And if you want to stay overnight so you can admire the wetlands as the sun comes up, there are a number of deluxe safari tents on the property as part of the Jabiru Safari Lodge Resort.
Located about 4 kms from Atherton, Hastie’s Swamp has a double storey bird hide making this spot a favourite with bird photographers. It dries out quite a bit after the dry season so the best time to visit is during or just after the wet season.
Only 15 minutes from the centre of Cairns, the Cattana Wetlands is an expansive 80 hectares of artificially formed habitat for birds and wildlife.
This land was once used for sugar cane farming by the Cattana family and then later for sand and gravel mining.
Today it has freshwater and saltwater lakes, rainforest with boardwalks, parkland with picnic areas and birdwatching viewing areas.
Cattana Wetlands attracts a wide variety of birdlife and as you wander around the wetlands, there are informative signs scattered throughout the reserve with pictures of the birds you can see with factual information on each of them.
You can very easily spend an hour or more here just wandering around the lakes, watching the birds in their natural surroundings and looking out for other wildlife like turtles, frogs, butterflies, scrub turkeys and lizards.
Close to Ingham, about an hour north of Townsville, Mungalla Station is owned by Nywaigi Traditional Owners.
Since taking over the ownership of the property the Traditional Owners have been very committed to restoring its wetlands.
There has already been a significant change since they removed a wall that was holding back the salt water. The invasive weeds are disappearing and the water is flowing again.
Mungalla offer tours to their property, which incorporate birdwatching with cultural activities for those interested in learning more about the history of Mungalla and the Nywaigi people.
The name says it all really doesn’t it? This is is a large natural wetland area that is home to saltwater crocs but there is a boardwalk for visitors. Look out for the sign off the Bruce Highway just north of Innisfail.

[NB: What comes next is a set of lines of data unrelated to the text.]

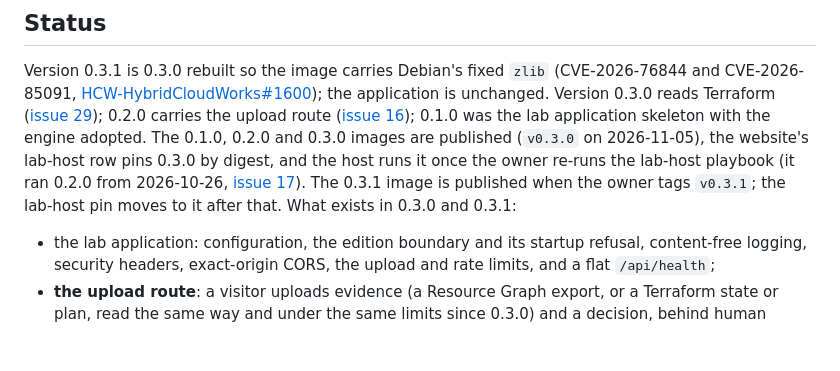
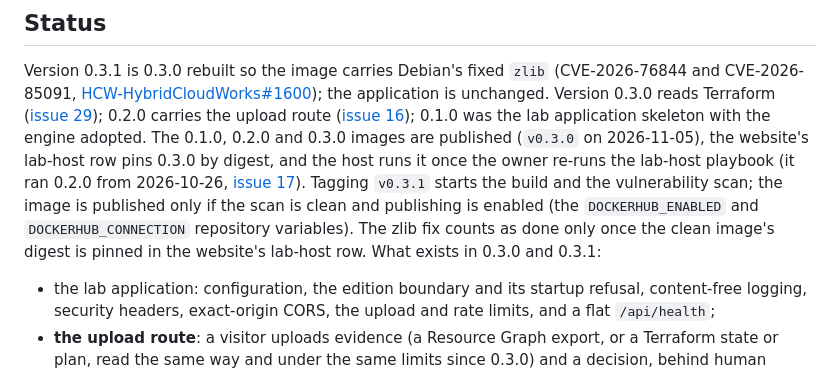
Before and after one commit to saulpatinojr/HCW-CloudCrawler_AddOn, a Markdown page: README.md, the part around the change. Drawn GitHub-style; blank space fills up the shorter version.

Commit message:
docs: the tag starts build and scan; publishing depends on the gate (#62)
Co-Authored-By: Claude Opus 5.5 <noreply@anthropic.com>
Claude-Session: https://claude.ai/code/session_011yxLiW7hQCYGRkgZzgB7Qy

```diff
--- a/README.md
+++ b/README.md
@@ -61,7 +61,9 @@ carries the upload route ([issue 16](https://github.com/saulpatinojr/HCW-CloudCr
 lab application skeleton with the engine adopted. The 0.1.0, 0.2.0 and 0.3.0 images are published (`v0.3.0` on
 2026-11-05), the website's lab-host row pins 0.3.0 by digest, and the host runs it once the owner re-runs the lab-host
 playbook (it ran 0.2.0 from 2026-10-26, [issue 17](https://github.com/saulpatinojr/HCW-CloudCrawler_AddOn/issues/17)).
-The 0.3.1 image is published when the owner tags `v0.3.1`; the lab-host pin moves to it after that.
+Tagging `v0.3.1` starts the build and the vulnerability scan; the image is published only if the scan is clean and
+publishing is enabled (the `DOCKERHUB_ENABLED` and `DOCKERHUB_CONNECTION` repository variables). The zlib fix counts as
+done only once the clean image's digest is pinned in the website's lab-host row.
 What exists in 0.3.0 and 0.3.1:
 
 - the lab application: configuration, the edition boundary and its startup refusal, content-free logging, security
```
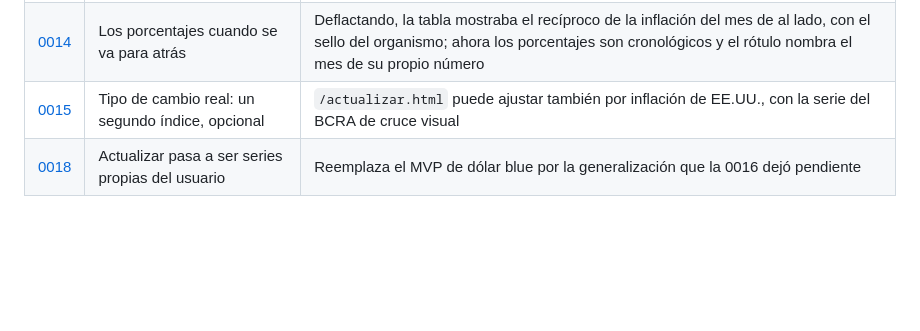
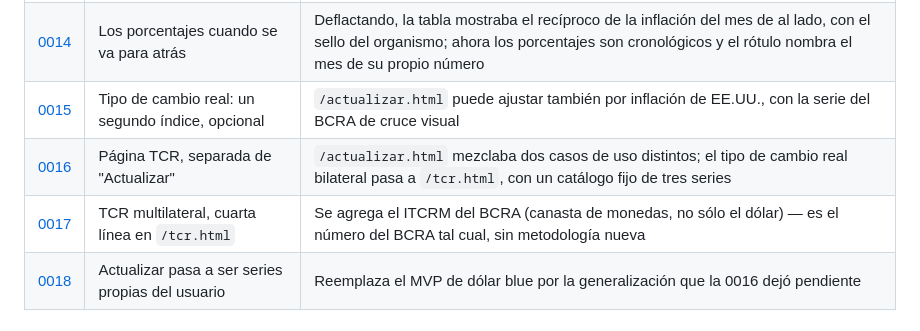
Before and after one commit to abenassi/calculadora-inflacion-ar, a Markdown page: docs/decisiones/README.md, the part around the change. GitHub-like rendering; blank space fills up the shorter version.

Commit message:
docs: agregar las filas 0016/0017 que faltaban en el índice de decisiones

```diff
--- a/docs/decisiones/README.md
+++ b/docs/decisiones/README.md
@@ -28,6 +28,8 @@ arquitectura y la que probablemente quieras copiar tal cual.
 | [0013](0013-la-ventana-de-referencia-en-modo-por-dia.md) | La ventana de referencia por día | Correr meses enteros conservando el día dejaba el tramo terminando a mitad del último mes publicado, y volvía falso el pie de la tabla |
 | [0014](0014-los-porcentajes-cuando-se-va-para-atras.md) | Los porcentajes cuando se va para atrás | Deflactando, la tabla mostraba el recíproco de la inflación del mes de al lado, con el sello del organismo; ahora los porcentajes son cronológicos y el rótulo nombra el mes de su propio número |
 | [0015](0015-tipo-cambio-real.md) | Tipo de cambio real: un segundo índice, opcional | `/actualizar.html` puede ajustar también por inflación de EE.UU., con la serie del BCRA de cruce visual |
+| [0016](0016-pagina-tcr.md) | Página TCR, separada de "Actualizar" | `/actualizar.html` mezclaba dos casos de uso distintos; el tipo de cambio real bilateral pasa a `/tcr.html`, con un catálogo fijo de tres series |
+| [0017](0017-tcr-multilateral.md) | TCR multilateral, cuarta línea en `/tcr.html` | Se agrega el ITCRM del BCRA (canasta de monedas, no sólo el dólar) — es el número del BCRA tal cual, sin metodología nueva |
 | [0018](0018-actualizar-serie-propia.md) | Actualizar pasa a ser series propias del usuario | Reemplaza el MVP de dólar blue por la generalización que la 0016 dejó pendiente |
 
 ## Formato
```
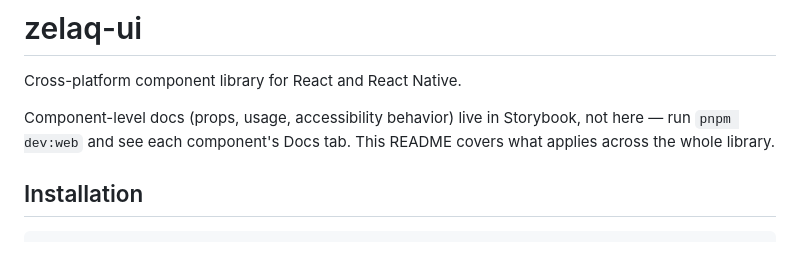
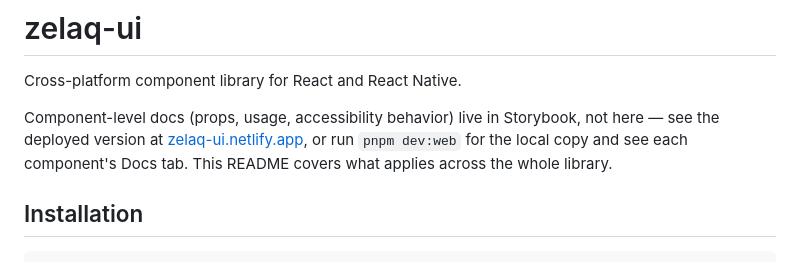
Before and after one commit to MRArguello/zelaq, a Markdown page: packages/zelaq-ui/README.md, the part around the change. Drawn GitHub-style.

Commit message:
docs(ui): link the deployed Storybook site
Co-Authored-By: Claude Sonnet 5 <noreply@anthropic.com>

```diff
--- a/packages/zelaq-ui/README.md
+++ b/packages/zelaq-ui/README.md
@@ -4,8 +4,9 @@
 
 Cross-platform component library for React and React Native.
 
-Component-level docs (props, usage, accessibility behavior) live in Storybook, not here — run
-`pnpm dev:web` and see each component's Docs tab. This README covers what applies across the
+Component-level docs (props, usage, accessibility behavior) live in Storybook, not here — see the
+deployed version at [zelaq-ui.netlify.app](https://zelaq-ui.netlify.app), or run `pnpm dev:web`
+for the local copy and see each component's Docs tab. This README covers what applies across the
 whole library.
 
 ## Installation
```
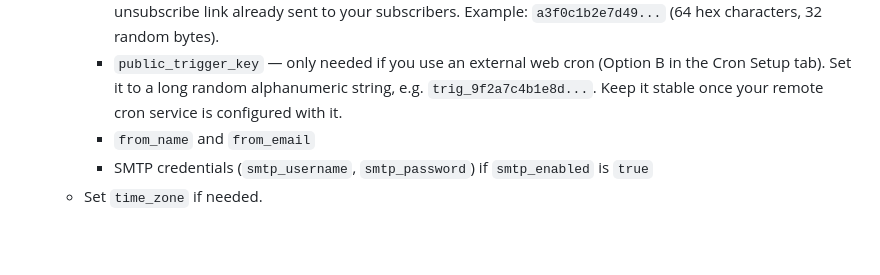
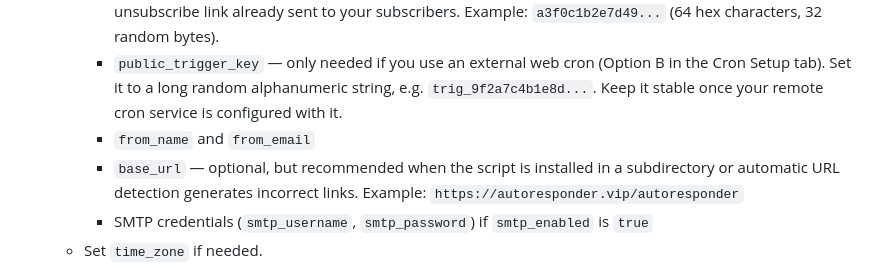
Before and after one commit to javiernegron/autoresponder.vip, a Markdown page: README.md, the part around the change. GitHub-like rendering; blank space fills up the shorter version.

Commit message:
Document 'base_url' in configuration section
Added 'base_url' configuration option to README.

```diff
--- a/README.md
+++ b/README.md
@@ -56,6 +56,7 @@ Autoreponder.vip is the world's first portable autoresponder system, ultra-light
      - `unsubscribe_secret` — the security root for unsubscribe links and signup form tokens. Set it once, **before launch, to a long random string**, and never change it afterward: changing it invalidates every unsubscribe link already sent to your subscribers. Example: `a3f0c1b2e7d49...` (64 hex characters, 32 random bytes).
      - `public_trigger_key` — only needed if you use an external web cron (Option B in the Cron Setup tab). Set it to a long random alphanumeric string, e.g. `trig_9f2a7c4b1e8d...`. Keep it stable once your remote cron service is configured with it.
      - `from_name` and `from_email`
+     - `base_url` — optional, but recommended when the script is installed in a subdirectory or automatic URL detection generates incorrect links. Example: `https://autoresponder.vip/autoresponder`
      - SMTP credentials (`smtp_username`, `smtp_password`) if `smtp_enabled` is `true`
    - Set `time_zone` if needed.
 
```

travel nq fast facts:
- Take care in natural wetland areas, besides being a magnet for birdlife, they are also home to saltwater crocs so stick to the walkways
- Take insect repellent